The two are brought together by the very different, long-bonded (perhaps in dysfunctionality) and more urban, if not exactly urbane Clyde. Gabriel Marin takes the role and poses his swaybacked orations on life with a vertiginous Body English; it’s great physical comedy. His better half by mutual consent, Lucy—played with pert layers of contradictory mood and wilfullness by Amanda Duarte—is the one mover-and-shaker on the scene, though whether she’s steaming straight ahead is hard to catch; still, her wake’s a formidable one. Their constant activity and verbosity prove counterpoint to Connie and Jack’s diffidence, and give the play much of its atmosphere.
Atmosphere’s the thing, and a tangible part of it is hempen; one running, situational gag produces bigger—and presumably better—means to smoke. Another, really the axis or crux of the play, is Jack’s determination, assisted by an unlikely mentor in Clyde and the unseen third—or is it fifth?—wheel of “The Cannoli,” to master swimming so he can take Connie boating, study cuisine so he may cook for her, which she swears no other man has.
Things go surprisingly well, though the coefficient to easy hopefulness is sudden disaster.
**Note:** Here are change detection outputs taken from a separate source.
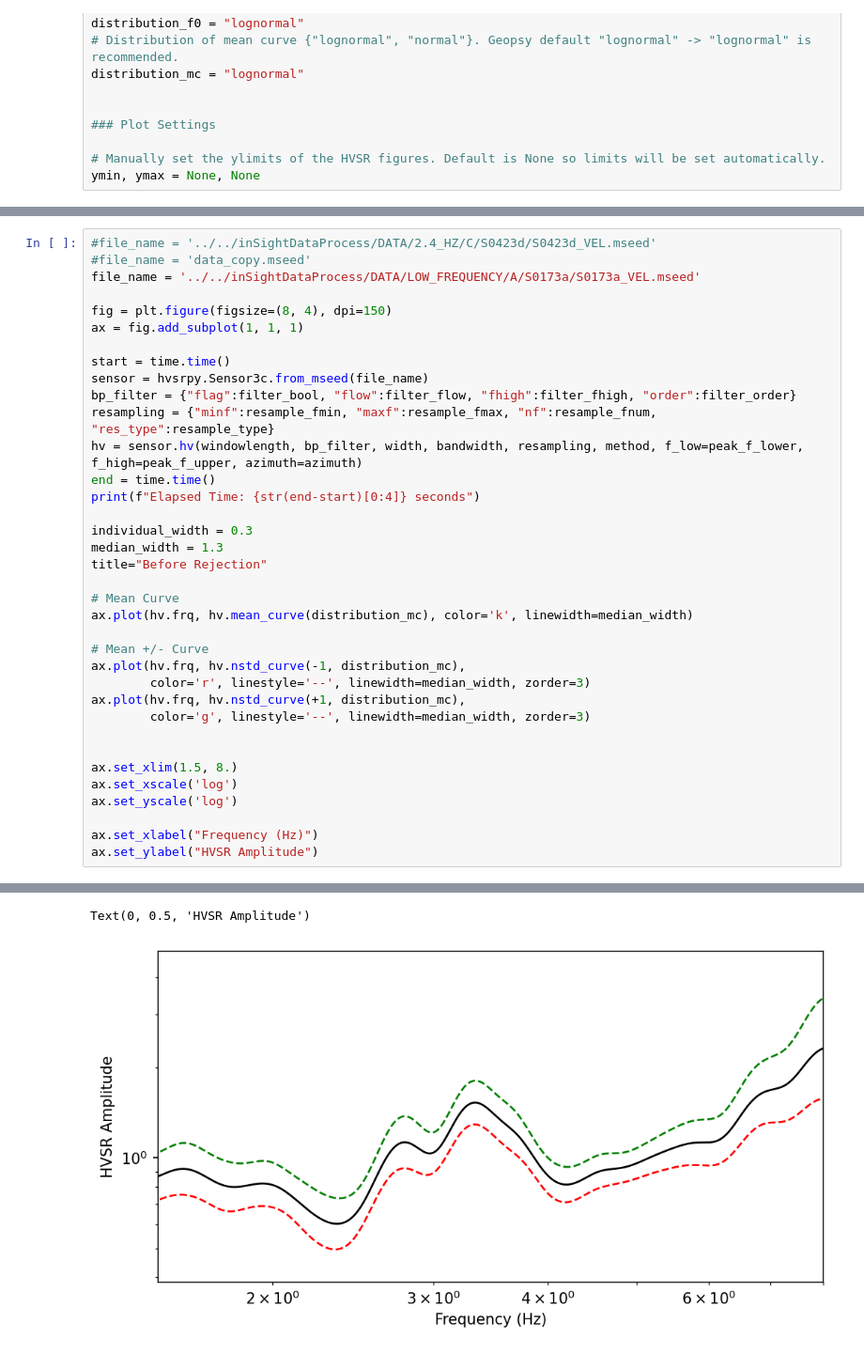
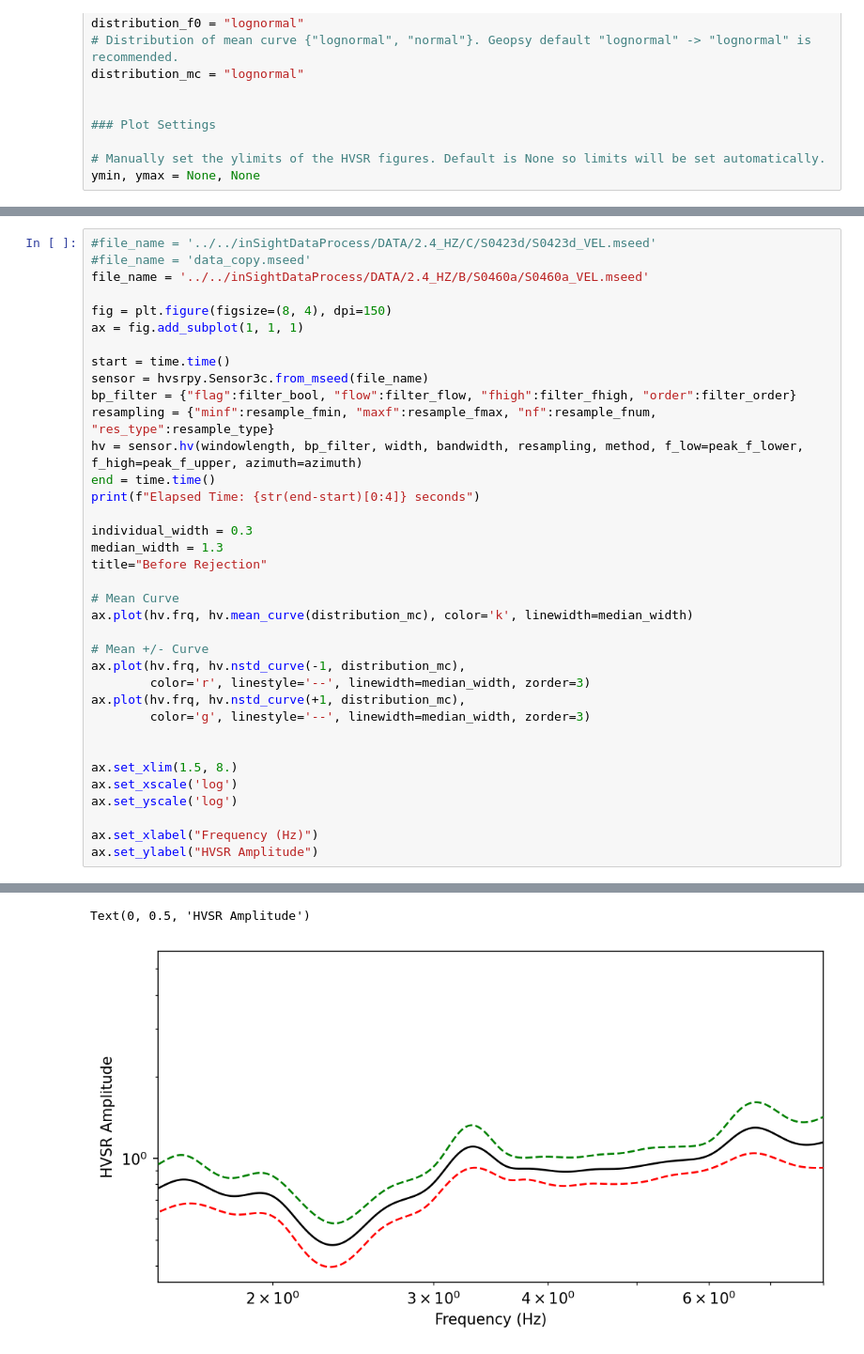
Before and after one commit to erbiaoger/hvsrUNet, a Jupyter notebook: examples/hvsr_true.ipynb, the cells around one changed output, grey strips where cells are left out. Shown at 94% size. Cells and saved outputs as stored; diff of their text form.

```diff
--- a/examples/hvsr_true.ipynb
+++ b/examples/hvsr_true.ipynb
@@ -75,7 +71,7 @@ ymin, ymax = None, None
 # %%
 #file_name = '../../inSightDataProcess/DATA/2.4_HZ/C/S0423d/S0423d_VEL.mseed'
 #file_name = 'data_copy.mseed'
-file_name = '../../inSightDataProcess/DATA/LOW_FREQUENCY/A/S0173a/S0173a_VEL.mseed'
+file_name = '../../inSightDataProcess/DATA/2.4_HZ/B/S0460a/S0460a_VEL.mseed'
 
 fig = plt.figure(figsize=(8, 4), dpi=150)
 ax = fig.add_subplot(1, 1, 1)
@@ -113,3 +109,3 @@ Elapsed Time: 1.19 seconds
 Text(0, 0.5, 'HVSR Amplitude')
-[figure, old version]
+[figure, new version]
 # %%
```
Also changed, not shown: parts of 3 cells of this notebook, 8 other files.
A few of these moments cut through the genially nutty sociality of this unlikely little community, all towards middle age—will they see it through together or alone?—while doggedly displaying badges of protracted post-adolescence, against the background of New York, where every gesture or recognition seems “named into anonymity,” as poet Lew Welch put it.
Melpomene Katakalos’ set, lit by Jim Cave, and Chris Houston’s sound design and music anchor this loopy tale, yet at moments, render it fabulous.
JACK GOES BOATING
8 p.m. Wednesday-Saturday; 2 and 7 p.m. Sunday through July 19 at Aurora Theatre, 2081 Addison. $28-$50. 843-4822. www.auroratheatre.org.